- _EXERCISE DIRECTIONS_:
Below are the entries; return every line among them that holds the word "import".

Dataset entries:

============================================================

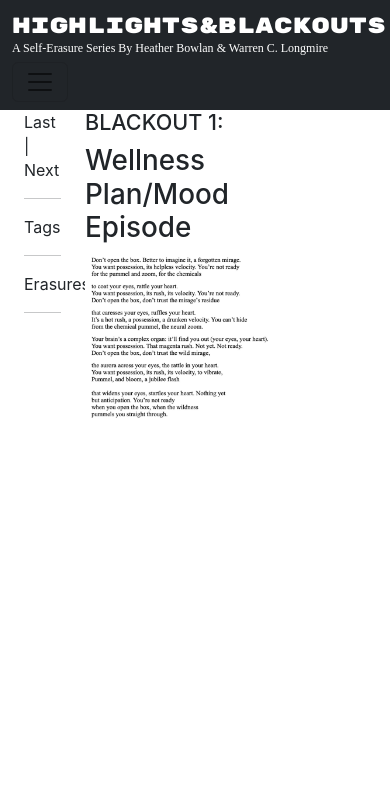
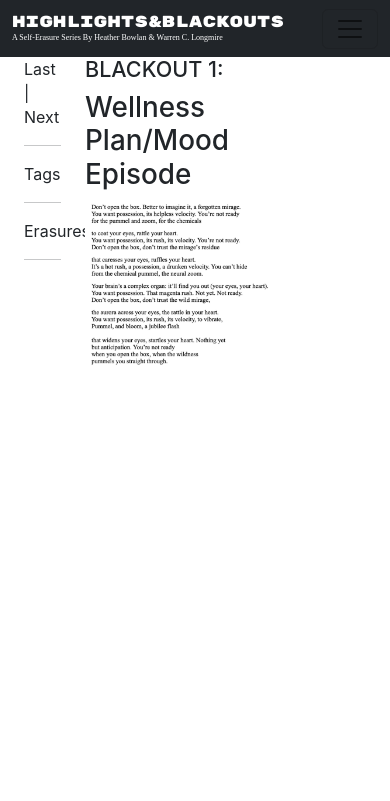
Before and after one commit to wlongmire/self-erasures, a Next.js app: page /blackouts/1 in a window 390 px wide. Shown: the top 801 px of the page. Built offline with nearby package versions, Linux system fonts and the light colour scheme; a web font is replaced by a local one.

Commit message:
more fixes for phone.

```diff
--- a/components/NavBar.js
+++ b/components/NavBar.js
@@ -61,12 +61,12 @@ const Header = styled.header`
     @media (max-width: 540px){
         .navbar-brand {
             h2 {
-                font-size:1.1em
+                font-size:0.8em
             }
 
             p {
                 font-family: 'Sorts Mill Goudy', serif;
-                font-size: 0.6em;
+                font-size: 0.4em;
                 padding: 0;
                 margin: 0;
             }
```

============================================================

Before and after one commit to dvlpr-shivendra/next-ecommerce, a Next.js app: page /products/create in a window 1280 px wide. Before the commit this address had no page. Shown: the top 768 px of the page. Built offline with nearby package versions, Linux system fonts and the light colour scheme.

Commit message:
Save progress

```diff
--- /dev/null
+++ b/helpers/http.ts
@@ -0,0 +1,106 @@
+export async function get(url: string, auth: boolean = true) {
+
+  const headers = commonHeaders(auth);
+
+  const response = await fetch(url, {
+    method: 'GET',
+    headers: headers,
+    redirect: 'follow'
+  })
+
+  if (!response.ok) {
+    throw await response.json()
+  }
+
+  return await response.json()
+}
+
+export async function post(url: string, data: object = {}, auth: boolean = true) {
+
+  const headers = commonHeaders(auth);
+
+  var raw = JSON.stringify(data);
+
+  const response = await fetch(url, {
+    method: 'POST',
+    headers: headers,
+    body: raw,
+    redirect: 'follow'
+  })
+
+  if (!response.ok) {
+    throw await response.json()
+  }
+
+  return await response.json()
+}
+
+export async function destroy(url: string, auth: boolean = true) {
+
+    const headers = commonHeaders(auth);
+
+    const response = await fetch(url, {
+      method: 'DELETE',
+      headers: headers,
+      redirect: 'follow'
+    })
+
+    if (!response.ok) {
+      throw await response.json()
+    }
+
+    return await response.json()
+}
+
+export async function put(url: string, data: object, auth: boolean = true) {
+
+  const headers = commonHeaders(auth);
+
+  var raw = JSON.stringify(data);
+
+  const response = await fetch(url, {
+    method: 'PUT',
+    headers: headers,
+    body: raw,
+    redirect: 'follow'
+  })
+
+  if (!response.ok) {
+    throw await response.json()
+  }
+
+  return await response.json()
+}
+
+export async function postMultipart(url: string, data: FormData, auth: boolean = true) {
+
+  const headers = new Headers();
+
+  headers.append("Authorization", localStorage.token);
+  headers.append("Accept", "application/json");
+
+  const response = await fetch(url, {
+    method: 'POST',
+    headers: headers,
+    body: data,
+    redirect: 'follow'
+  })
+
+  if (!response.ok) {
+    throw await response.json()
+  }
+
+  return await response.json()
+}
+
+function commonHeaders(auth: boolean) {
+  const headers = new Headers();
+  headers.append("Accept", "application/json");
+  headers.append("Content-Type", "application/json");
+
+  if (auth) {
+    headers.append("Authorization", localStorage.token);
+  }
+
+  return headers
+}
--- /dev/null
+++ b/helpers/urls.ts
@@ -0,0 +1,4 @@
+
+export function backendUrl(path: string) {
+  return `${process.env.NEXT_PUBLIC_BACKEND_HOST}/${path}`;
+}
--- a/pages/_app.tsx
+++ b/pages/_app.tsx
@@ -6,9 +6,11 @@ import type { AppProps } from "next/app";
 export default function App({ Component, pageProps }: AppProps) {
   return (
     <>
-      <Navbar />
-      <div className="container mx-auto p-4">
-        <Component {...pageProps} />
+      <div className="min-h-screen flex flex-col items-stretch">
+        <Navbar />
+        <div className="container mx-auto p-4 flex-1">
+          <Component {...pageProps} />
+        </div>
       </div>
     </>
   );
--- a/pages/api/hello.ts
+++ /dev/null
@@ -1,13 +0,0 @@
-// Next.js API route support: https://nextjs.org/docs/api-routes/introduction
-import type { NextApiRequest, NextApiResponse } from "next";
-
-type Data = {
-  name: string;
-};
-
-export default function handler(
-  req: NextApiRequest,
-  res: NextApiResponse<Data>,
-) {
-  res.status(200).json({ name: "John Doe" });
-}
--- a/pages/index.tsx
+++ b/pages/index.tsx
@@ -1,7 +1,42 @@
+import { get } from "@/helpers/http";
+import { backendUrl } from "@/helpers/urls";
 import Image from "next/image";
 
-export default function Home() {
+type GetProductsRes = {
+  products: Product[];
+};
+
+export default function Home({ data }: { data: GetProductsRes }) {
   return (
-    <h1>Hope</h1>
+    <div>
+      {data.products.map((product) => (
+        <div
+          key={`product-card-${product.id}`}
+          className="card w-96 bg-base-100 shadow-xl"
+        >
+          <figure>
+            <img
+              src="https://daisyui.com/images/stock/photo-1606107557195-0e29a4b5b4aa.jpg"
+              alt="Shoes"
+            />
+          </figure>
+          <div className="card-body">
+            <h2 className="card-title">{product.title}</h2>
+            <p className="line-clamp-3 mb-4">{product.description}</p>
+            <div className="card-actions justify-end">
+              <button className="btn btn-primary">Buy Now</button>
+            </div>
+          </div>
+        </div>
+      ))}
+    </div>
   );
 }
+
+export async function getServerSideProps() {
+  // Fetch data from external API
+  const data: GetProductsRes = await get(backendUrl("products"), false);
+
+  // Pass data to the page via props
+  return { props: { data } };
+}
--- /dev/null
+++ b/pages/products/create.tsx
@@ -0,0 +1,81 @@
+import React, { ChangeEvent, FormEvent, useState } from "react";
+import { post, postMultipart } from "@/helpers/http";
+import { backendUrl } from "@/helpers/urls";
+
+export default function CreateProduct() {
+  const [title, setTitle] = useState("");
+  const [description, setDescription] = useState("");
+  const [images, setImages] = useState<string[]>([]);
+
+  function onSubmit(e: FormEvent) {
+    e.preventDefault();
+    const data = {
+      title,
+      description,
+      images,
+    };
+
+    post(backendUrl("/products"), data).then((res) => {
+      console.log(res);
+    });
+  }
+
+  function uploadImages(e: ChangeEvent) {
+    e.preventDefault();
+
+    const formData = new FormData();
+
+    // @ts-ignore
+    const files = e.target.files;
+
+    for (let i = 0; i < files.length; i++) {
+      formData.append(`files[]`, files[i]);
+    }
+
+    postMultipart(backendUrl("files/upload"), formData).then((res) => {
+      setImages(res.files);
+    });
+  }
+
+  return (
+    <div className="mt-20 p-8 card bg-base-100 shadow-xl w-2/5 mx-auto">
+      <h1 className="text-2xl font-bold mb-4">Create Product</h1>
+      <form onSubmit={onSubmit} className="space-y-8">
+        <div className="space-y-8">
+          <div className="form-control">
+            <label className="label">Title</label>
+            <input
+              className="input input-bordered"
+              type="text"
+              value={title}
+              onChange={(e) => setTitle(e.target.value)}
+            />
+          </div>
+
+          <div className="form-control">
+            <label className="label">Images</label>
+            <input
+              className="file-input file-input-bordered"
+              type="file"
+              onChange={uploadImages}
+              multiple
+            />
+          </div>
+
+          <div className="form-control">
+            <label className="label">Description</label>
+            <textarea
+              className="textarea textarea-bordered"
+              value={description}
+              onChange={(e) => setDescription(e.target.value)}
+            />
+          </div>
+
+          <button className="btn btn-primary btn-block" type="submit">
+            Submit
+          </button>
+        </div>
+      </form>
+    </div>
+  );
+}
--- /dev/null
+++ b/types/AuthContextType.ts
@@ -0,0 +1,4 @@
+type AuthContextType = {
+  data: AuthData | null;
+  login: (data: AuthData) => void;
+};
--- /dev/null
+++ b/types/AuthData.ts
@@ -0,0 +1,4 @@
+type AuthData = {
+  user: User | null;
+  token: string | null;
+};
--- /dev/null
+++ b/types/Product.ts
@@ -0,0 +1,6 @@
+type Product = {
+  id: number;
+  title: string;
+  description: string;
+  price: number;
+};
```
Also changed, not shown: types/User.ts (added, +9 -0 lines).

============================================================

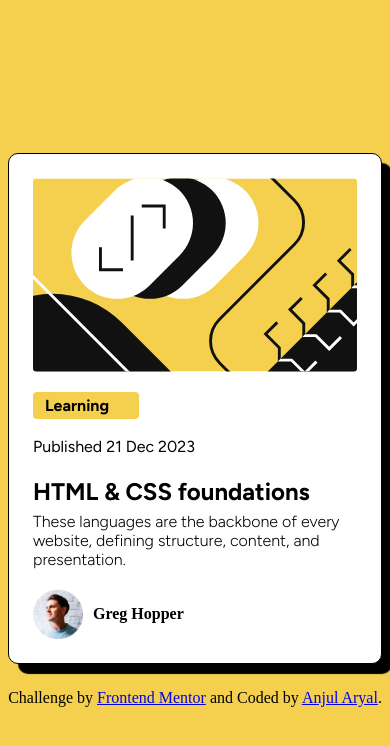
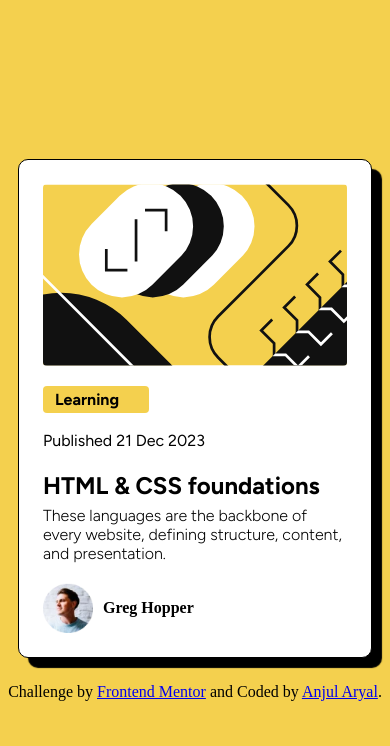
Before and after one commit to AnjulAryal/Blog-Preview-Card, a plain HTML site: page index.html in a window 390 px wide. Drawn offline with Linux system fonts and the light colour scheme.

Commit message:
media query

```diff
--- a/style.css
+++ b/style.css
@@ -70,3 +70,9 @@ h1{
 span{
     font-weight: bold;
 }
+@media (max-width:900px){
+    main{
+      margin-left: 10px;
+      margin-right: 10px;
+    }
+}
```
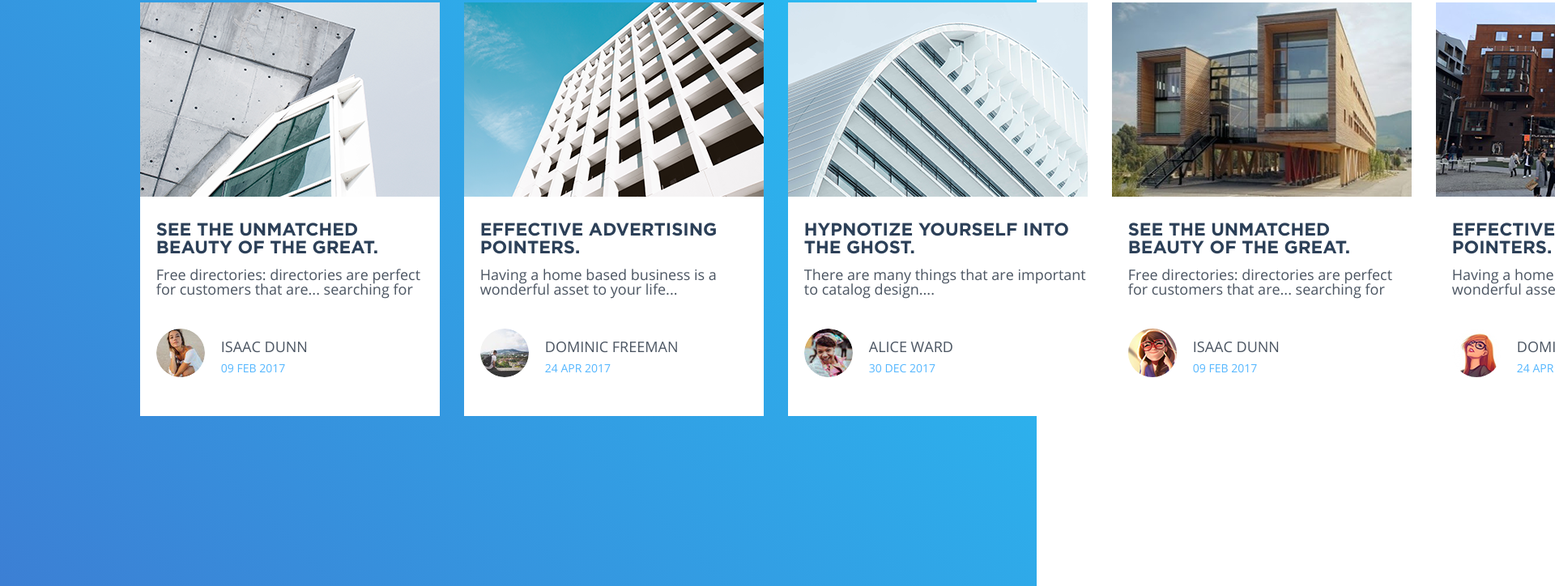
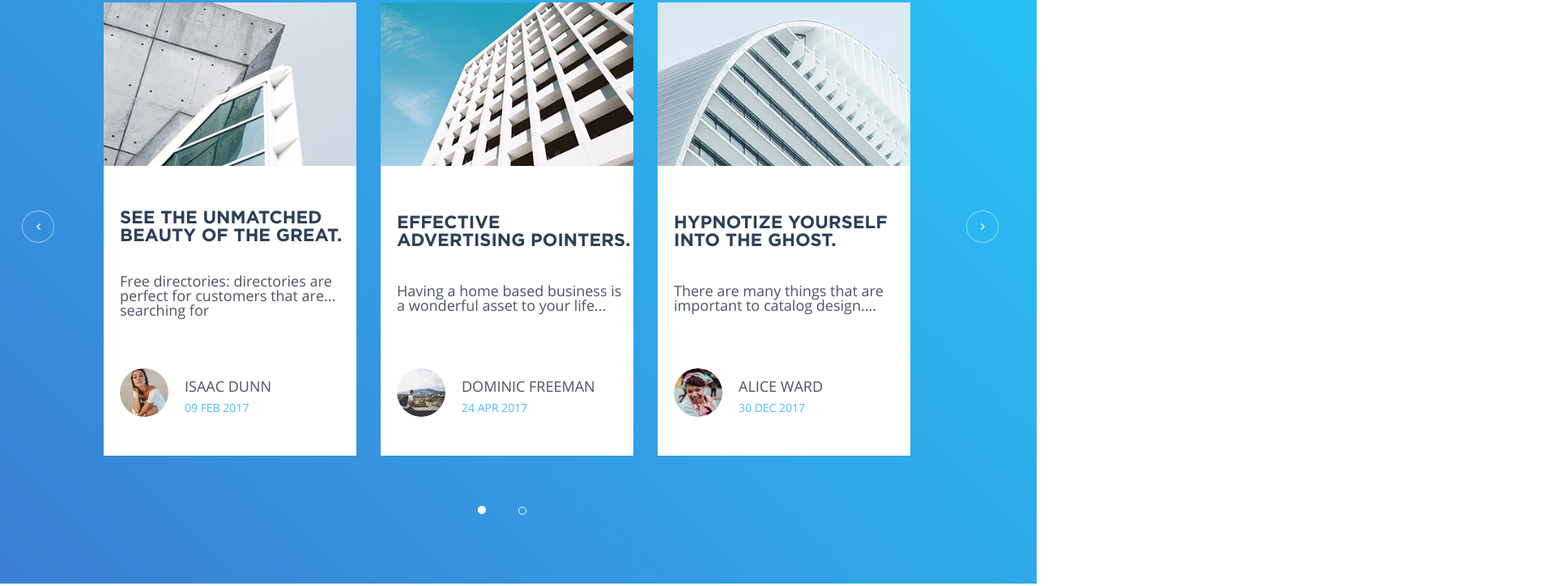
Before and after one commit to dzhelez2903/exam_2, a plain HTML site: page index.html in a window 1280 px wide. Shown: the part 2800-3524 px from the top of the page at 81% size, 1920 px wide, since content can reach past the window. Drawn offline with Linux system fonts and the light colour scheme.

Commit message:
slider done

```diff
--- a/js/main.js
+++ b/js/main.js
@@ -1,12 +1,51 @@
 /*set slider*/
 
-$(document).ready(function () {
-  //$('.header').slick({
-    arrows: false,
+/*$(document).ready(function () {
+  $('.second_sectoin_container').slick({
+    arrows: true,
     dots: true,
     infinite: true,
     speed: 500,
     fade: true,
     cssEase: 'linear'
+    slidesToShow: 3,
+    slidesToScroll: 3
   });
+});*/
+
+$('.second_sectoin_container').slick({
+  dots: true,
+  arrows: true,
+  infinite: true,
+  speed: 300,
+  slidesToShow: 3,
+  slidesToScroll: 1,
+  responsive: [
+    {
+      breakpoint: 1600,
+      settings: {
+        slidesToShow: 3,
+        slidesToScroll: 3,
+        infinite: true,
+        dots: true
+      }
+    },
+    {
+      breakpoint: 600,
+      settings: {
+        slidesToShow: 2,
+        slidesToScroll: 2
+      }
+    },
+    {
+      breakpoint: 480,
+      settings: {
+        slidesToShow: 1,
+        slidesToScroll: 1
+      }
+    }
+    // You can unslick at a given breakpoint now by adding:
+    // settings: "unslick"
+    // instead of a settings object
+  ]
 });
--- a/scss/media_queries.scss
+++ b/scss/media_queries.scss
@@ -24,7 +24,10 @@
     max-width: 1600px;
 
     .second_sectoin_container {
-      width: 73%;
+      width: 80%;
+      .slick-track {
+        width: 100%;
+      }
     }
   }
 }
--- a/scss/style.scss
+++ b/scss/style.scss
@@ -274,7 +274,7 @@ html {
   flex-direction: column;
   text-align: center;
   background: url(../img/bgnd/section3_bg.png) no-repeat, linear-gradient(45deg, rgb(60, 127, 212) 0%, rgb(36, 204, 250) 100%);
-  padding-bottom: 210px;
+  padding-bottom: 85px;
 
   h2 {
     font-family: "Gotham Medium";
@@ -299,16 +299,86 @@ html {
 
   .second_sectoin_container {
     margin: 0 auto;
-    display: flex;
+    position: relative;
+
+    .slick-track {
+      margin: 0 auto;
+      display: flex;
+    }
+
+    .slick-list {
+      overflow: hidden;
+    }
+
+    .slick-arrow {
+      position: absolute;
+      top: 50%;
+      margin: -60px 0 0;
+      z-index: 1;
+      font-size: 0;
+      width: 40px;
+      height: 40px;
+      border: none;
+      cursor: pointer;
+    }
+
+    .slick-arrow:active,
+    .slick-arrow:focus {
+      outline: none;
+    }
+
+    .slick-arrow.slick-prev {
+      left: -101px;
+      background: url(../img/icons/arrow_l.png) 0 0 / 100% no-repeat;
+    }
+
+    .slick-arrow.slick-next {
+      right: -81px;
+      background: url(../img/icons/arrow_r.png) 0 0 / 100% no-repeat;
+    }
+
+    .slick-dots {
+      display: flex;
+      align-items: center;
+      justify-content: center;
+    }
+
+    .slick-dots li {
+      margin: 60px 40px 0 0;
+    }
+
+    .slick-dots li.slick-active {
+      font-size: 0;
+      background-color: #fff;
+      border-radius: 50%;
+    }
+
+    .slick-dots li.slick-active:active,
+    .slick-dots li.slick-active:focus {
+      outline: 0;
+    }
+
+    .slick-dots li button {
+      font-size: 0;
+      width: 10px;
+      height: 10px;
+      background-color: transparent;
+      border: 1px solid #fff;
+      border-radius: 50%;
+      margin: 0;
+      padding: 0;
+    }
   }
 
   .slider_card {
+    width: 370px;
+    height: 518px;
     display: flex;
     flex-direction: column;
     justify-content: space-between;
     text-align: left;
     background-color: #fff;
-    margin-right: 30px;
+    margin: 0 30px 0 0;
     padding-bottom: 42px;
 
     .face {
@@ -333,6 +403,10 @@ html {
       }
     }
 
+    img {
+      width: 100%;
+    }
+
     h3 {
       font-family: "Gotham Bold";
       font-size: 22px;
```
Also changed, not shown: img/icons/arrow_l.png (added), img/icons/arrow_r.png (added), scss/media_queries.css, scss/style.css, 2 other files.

============================================================

- _RESULT_:
@@ -6,9 +6,11 @@ import type { AppProps } from "next/app";
-import type { NextApiRequest, NextApiResponse } from "next";
+import { get } from "@/helpers/http";
+import { backendUrl } from "@/helpers/urls";
 import Image from "next/image";
+import React, { ChangeEvent, FormEvent, useState } from "react";
+import { post, postMultipart } from "@/helpers/http";
+import { backendUrl } from "@/helpers/urls";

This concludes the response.